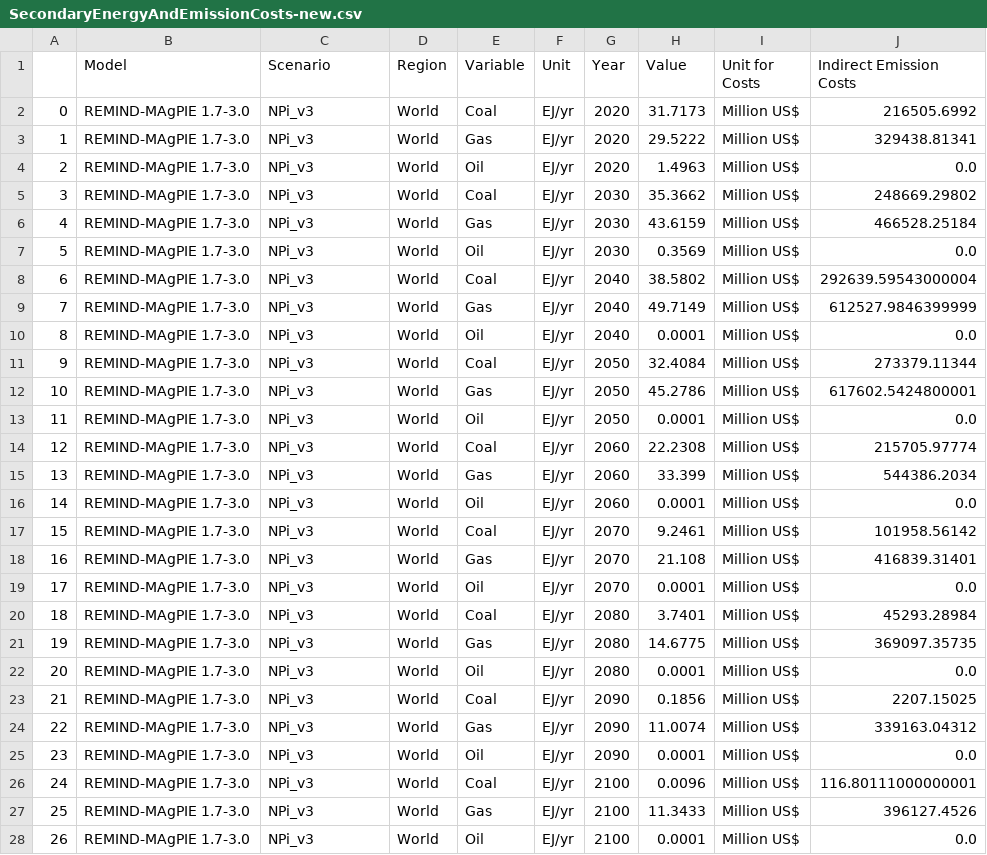
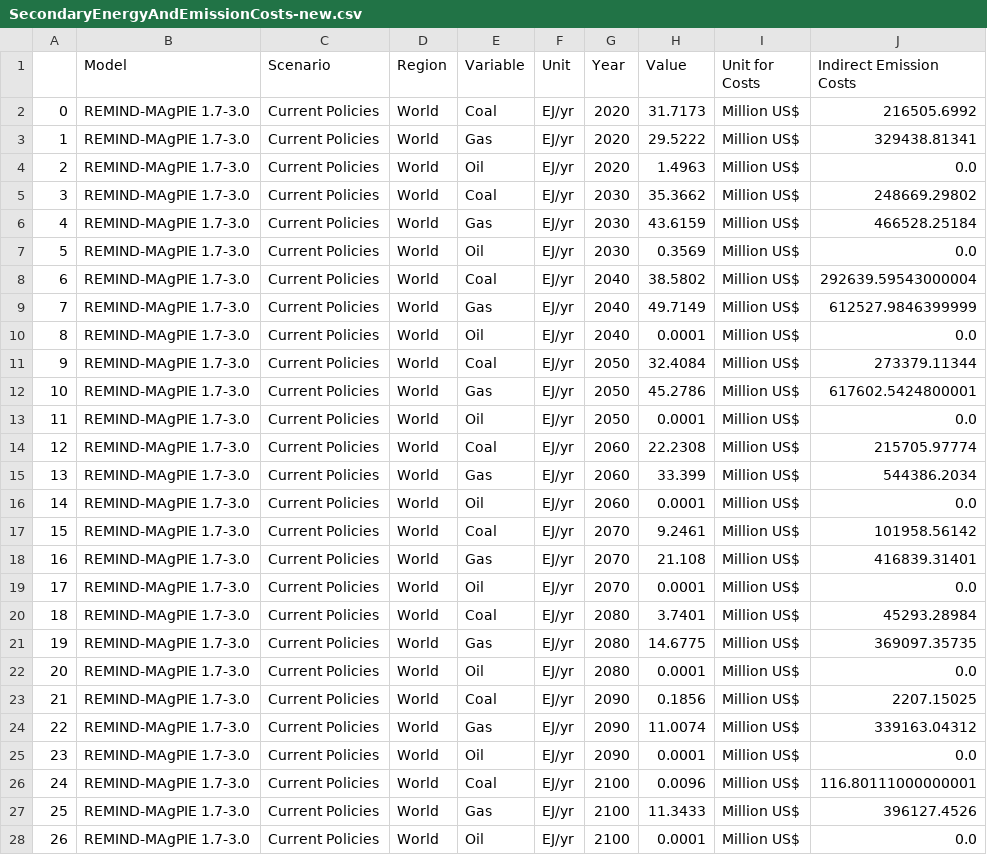
Before and after one commit to SensesProject/power-sector, a CSV file: src/assets/data/SecondaryEnergyAndEmissionCosts-new.csv, drawn as a sheet; only a part is shown; the diff covers the shown part only; the diff names each change by its address in the sheet, - before the commit and + after, or states it on an @@ line.

```diff
--- a/src/assets/data/SecondaryEnergyAndEmissionCosts-new.csv
+++ b/src/assets/data/SecondaryEnergyAndEmissionCosts-new.csv
-C2:C28 (Scenario): NPi_v3
+C2:C28 (Scenario): Current Policies
```
Also changed, not shown: 81 edited cells elsewhere in this file, 2 other files.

WHAT YOU WILL DO: The entries are to be restated word for word, and no picture should appear in the copy.

SOLUTION:
Before and after one commit to SensesProject/power-sector, a CSV file: src/assets/data/SecondaryEnergyAndEmissionCosts-new.csv, drawn as a sheet; only a part is shown; the diff covers the shown part only; the diff names each change by its address in the sheet, - before the commit and + after, or states it on an @@ line.

```diff
--- a/src/assets/data/SecondaryEnergyAndEmissionCosts-new.csv
+++ b/src/assets/data/SecondaryEnergyAndEmissionCosts-new.csv
-C2:C28 (Scenario): NPi_v3
+C2:C28 (Scenario): Current Policies
```
Also changed, not shown: 81 edited cells elsewhere in this file, 2 other files.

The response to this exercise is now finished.